▶ **Exercise prompt**:
Copy the data below verbatim, leaving no line out.

▶ **Material for this task**:
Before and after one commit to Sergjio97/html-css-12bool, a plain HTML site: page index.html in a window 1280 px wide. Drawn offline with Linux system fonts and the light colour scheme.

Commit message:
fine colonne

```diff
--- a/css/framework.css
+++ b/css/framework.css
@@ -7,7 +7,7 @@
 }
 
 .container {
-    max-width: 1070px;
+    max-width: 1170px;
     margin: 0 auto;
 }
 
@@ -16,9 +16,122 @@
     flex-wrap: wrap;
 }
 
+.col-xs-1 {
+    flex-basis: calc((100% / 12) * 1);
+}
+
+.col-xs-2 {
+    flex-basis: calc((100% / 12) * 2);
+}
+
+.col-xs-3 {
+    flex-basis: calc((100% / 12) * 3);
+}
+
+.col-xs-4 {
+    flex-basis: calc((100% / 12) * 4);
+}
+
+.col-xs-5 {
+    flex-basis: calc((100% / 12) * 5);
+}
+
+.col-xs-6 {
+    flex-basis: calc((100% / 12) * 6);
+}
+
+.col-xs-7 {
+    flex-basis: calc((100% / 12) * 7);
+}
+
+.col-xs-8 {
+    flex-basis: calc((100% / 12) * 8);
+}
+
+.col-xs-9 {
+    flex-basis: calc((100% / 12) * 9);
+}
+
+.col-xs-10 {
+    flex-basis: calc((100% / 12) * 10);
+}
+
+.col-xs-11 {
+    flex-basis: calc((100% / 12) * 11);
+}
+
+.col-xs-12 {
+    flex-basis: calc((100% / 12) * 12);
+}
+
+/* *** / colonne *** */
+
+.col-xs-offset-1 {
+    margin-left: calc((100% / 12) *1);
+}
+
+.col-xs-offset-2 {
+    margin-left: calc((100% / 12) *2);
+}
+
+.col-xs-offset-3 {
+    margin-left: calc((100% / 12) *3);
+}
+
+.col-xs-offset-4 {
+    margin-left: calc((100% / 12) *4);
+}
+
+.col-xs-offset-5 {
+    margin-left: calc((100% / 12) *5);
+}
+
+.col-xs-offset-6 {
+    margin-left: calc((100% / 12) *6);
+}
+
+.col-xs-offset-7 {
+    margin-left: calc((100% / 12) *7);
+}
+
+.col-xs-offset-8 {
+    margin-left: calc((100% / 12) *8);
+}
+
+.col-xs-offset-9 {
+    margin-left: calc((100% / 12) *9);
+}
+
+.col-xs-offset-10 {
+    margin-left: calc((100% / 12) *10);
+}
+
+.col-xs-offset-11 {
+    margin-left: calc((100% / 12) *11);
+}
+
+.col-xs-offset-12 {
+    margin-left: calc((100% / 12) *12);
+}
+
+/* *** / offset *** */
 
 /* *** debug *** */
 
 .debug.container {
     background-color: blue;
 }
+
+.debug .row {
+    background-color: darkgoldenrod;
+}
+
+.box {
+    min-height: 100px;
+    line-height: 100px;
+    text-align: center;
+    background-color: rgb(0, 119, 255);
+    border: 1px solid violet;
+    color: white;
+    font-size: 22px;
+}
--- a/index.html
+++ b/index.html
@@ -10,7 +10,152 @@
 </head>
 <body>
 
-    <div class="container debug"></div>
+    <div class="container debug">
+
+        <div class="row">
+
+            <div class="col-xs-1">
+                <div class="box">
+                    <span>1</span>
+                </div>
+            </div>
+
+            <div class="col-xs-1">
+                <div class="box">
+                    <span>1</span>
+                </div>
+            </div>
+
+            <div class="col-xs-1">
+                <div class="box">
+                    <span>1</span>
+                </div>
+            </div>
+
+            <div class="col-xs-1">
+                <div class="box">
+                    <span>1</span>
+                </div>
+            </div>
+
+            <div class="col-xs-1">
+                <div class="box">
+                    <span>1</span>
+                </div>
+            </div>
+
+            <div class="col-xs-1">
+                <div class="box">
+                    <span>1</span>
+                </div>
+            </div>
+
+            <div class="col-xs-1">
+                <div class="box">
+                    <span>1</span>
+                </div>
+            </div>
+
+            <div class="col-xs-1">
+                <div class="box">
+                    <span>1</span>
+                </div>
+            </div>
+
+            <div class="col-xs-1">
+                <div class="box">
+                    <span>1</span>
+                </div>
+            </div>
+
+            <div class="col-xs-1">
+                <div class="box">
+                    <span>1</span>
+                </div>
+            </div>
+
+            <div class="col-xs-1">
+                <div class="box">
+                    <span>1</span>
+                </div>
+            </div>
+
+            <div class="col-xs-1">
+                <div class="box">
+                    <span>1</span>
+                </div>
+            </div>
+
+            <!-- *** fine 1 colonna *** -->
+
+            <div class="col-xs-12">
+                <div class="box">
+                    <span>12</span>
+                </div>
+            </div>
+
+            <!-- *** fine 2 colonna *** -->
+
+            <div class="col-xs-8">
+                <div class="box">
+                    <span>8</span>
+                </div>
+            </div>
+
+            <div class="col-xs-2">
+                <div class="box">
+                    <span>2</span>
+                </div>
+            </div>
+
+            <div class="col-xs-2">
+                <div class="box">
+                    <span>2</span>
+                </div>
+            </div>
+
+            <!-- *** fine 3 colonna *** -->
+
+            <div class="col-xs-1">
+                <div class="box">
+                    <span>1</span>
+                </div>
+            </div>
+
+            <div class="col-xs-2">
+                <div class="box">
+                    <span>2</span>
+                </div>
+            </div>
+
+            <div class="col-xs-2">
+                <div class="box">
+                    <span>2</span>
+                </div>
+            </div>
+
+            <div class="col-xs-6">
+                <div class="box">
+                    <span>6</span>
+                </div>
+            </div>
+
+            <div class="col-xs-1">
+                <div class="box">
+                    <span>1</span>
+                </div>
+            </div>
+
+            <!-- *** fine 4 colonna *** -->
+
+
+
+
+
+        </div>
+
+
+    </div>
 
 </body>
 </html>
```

▶ **Exercise answer**:
Before and after one commit to Sergjio97/html-css-12bool, a plain HTML site: page index.html in a window 1280 px wide. Drawn offline with Linux system fonts and the light colour scheme.

Commit message:
fine colonne

```diff
--- a/css/framework.css
+++ b/css/framework.css
@@ -7,7 +7,7 @@
 }
 
 .container {
-    max-width: 1070px;
+    max-width: 1170px;
     margin: 0 auto;
 }
 
@@ -16,9 +16,122 @@
     flex-wrap: wrap;
 }
 
+.col-xs-1 {
+    flex-basis: calc((100% / 12) * 1);
+}
+
+.col-xs-2 {
+    flex-basis: calc((100% / 12) * 2);
+}
+
+.col-xs-3 {
+    flex-basis: calc((100% / 12) * 3);
+}
+
+.col-xs-4 {
+    flex-basis: calc((100% / 12) * 4);
+}
+
+.col-xs-5 {
+    flex-basis: calc((100% / 12) * 5);
+}
+
+.col-xs-6 {
+    flex-basis: calc((100% / 12) * 6);
+}
+
+.col-xs-7 {
+    flex-basis: calc((100% / 12) * 7);
+}
+
+.col-xs-8 {
+    flex-basis: calc((100% / 12) * 8);
+}
+
+.col-xs-9 {
+    flex-basis: calc((100% / 12) * 9);
+}
+
+.col-xs-10 {
+    flex-basis: calc((100% / 12) * 10);
+}
+
+.col-xs-11 {
+    flex-basis: calc((100% / 12) * 11);
+}
+
+.col-xs-12 {
+    flex-basis: calc((100% / 12) * 12);
+}
+
+/* *** / colonne *** */
+
+.col-xs-offset-1 {
+    margin-left: calc((100% / 12) *1);
+}
+
+.col-xs-offset-2 {
+    margin-left: calc((100% / 12) *2);
+}
+
+.col-xs-offset-3 {
+    margin-left: calc((100% / 12) *3);
+}
+
+.col-xs-offset-4 {
+    margin-left: calc((100% / 12) *4);
+}
+
+.col-xs-offset-5 {
+    margin-left: calc((100% / 12) *5);
+}
+
+.col-xs-offset-6 {
+    margin-left: calc((100% / 12) *6);
+}
+
+.col-xs-offset-7 {
+    margin-left: calc((100% / 12) *7);
+}
+
+.col-xs-offset-8 {
+    margin-left: calc((100% / 12) *8);
+}
+
+.col-xs-offset-9 {
+    margin-left: calc((100% / 12) *9);
+}
+
+.col-xs-offset-10 {
+    margin-left: calc((100% / 12) *10);
+}
+
+.col-xs-offset-11 {
+    margin-left: calc((100% / 12) *11);
+}
+
+.col-xs-offset-12 {
+    margin-left: calc((100% / 12) *12);
+}
+
+/* *** / offset *** */
 
 /* *** debug *** */
 
 .debug.container {
     background-color: blue;
 }
+
+.debug .row {
+    background-color: darkgoldenrod;
+}
+
+.box {
+    min-height: 100px;
+    line-height: 100px;
+    text-align: center;
+    background-color: rgb(0, 119, 255);
+    border: 1px solid violet;
+    color: white;
+    font-size: 22px;
+}
--- a/index.html
+++ b/index.html
@@ -10,7 +10,152 @@
 </head>
 <body>
 
-    <div class="container debug"></div>
+    <div class="container debug">
+
+        <div class="row">
+
+            <div class="col-xs-1">
+                <div class="box">
+                    <span>1</span>
+                </div>
+            </div>
+
+            <div class="col-xs-1">
+                <div class="box">
+                    <span>1</span>
+                </div>
+            </div>
+
+            <div class="col-xs-1">
+                <div class="box">
+                    <span>1</span>
+                </div>
+            </div>
+
+            <div class="col-xs-1">
+                <div class="box">
+                    <span>1</span>
+                </div>
+            </div>
+
+            <div class="col-xs-1">
+                <div class="box">
+                    <span>1</span>
+                </div>
+            </div>
+
+            <div class="col-xs-1">
+                <div class="box">
+                    <span>1</span>
+                </div>
+            </div>
+
+            <div class="col-xs-1">
+                <div class="box">
+                    <span>1</span>
+                </div>
+            </div>
+
+            <div class="col-xs-1">
+                <div class="box">
+                    <span>1</span>
+                </div>
+            </div>
+
+            <div class="col-xs-1">
+                <div class="box">
+                    <span>1</span>
+                </div>
+            </div>
+
+            <div class="col-xs-1">
+                <div class="box">
+                    <span>1</span>
+                </div>
+            </div>
+
+            <div class="col-xs-1">
+                <div class="box">
+                    <span>1</span>
+                </div>
+            </div>
+
+            <div class="col-xs-1">
+                <div class="box">
+                    <span>1</span>
+                </div>
+            </div>
+
+            <!-- *** fine 1 colonna *** -->
+
+            <div class="col-xs-12">
+                <div class="box">
+                    <span>12</span>
+                </div>
+            </div>
+
+            <!-- *** fine 2 colonna *** -->
+
+            <div class="col-xs-8">
+                <div class="box">
+                    <span>8</span>
+                </div>
+            </div>
+
+            <div class="col-xs-2">
+                <div class="box">
+                    <span>2</span>
+                </div>
+            </div>
+
+            <div class="col-xs-2">
+                <div class="box">
+                    <span>2</span>
+                </div>
+            </div>
+
+            <!-- *** fine 3 colonna *** -->
+
+            <div class="col-xs-1">
+                <div class="box">
+                    <span>1</span>
+                </div>
+            </div>
+
+            <div class="col-xs-2">
+                <div class="box">
+                    <span>2</span>
+                </div>
+            </div>
+
+            <div class="col-xs-2">
+                <div class="box">
+                    <span>2</span>
+                </div>
+            </div>
+
+            <div class="col-xs-6">
+                <div class="box">
+                    <span>6</span>
+                </div>
+            </div>
+
+            <div class="col-xs-1">
+                <div class="box">
+                    <span>1</span>
+                </div>
+            </div>
+
+            <!-- *** fine 4 colonna *** -->
+
+
+
+
+
+        </div>
+
+
+    </div>
 
 </body>
 </html>
```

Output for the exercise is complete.